- _Task to carry out_
Each line below with the string "text" should be copied.

___ Given data

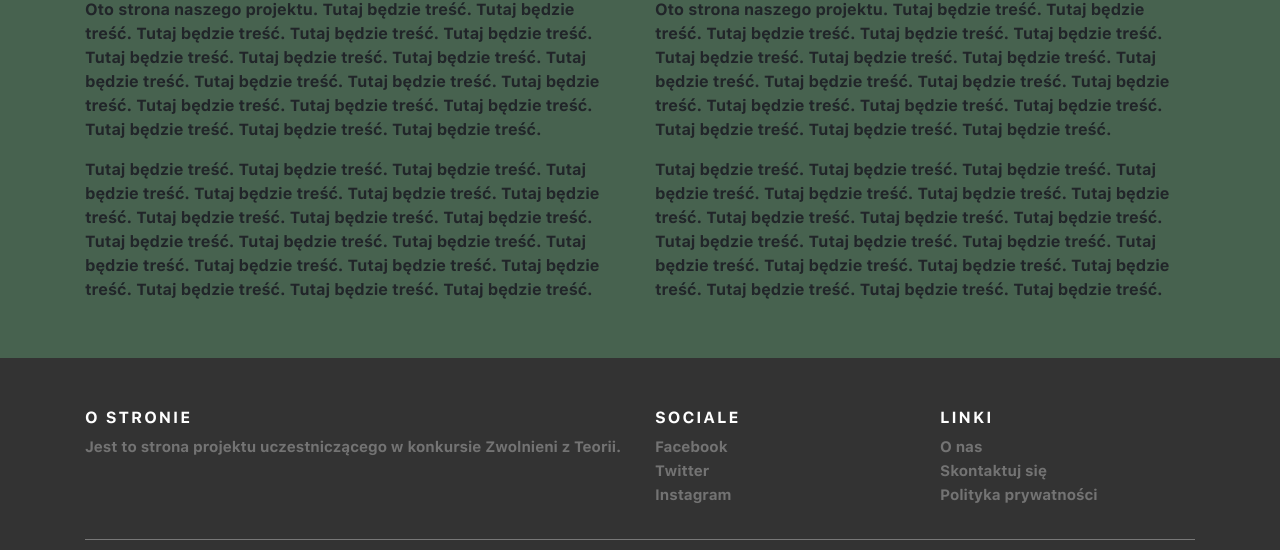
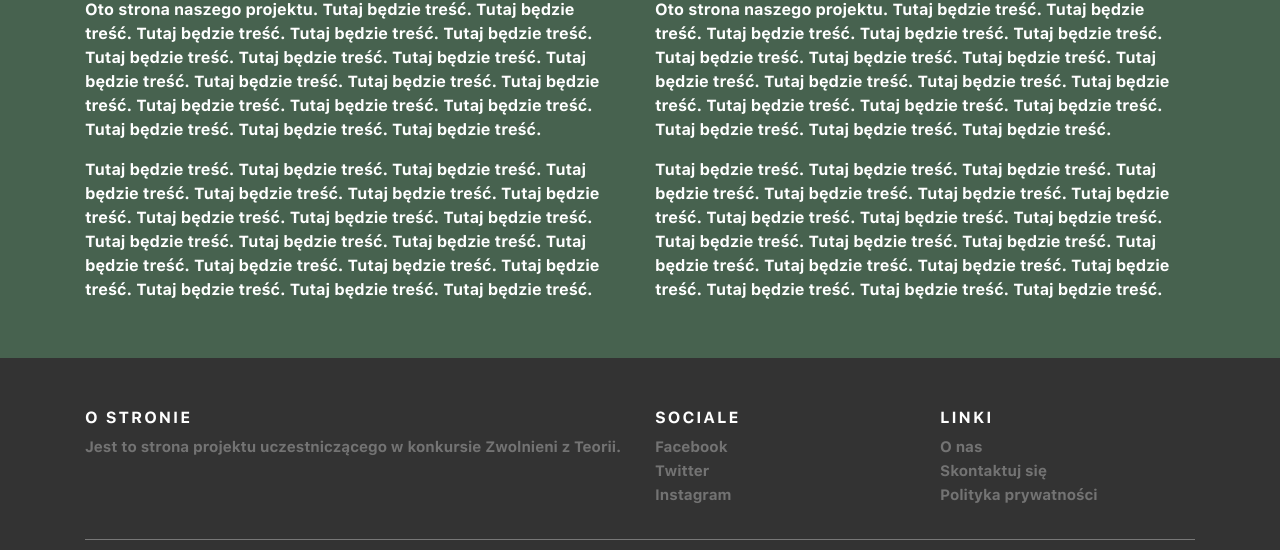
Before and after one commit to Teen-s-Food/teen-s-food.github.io, a plain HTML site: page index.html in a window 1280 px wide. Shown: the part 170-720 px from the top of the page. Drawn offline with nearby package versions, Linux system fonts and the light colour scheme.

Commit message:
text color

```diff
--- a/index.html
+++ b/index.html
@@ -42,7 +42,7 @@
     </div>
   </nav>
 
-  <div class="container" style="margin-top:100px; margin-bottom:40px;">
+  <div class="container main-text" style="margin-top:100px; margin-bottom:40px;">
     <h3 style="font-size: 50px;">Witaj!</h3>
     <div class="row">
       <div class="col-md-6">
--- a/styles.css
+++ b/styles.css
@@ -254,3 +254,7 @@ src: url(sf2.ttf);
   /*border: 1px solid green*/
   float: left; /* add this */
 }
+
+.main-text{
+  color: white;
+}
```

______

- _Solution for this exercise_
text color
+  <div class="container main-text" style="margin-top:100px; margin-bottom:40px;">
+.main-text{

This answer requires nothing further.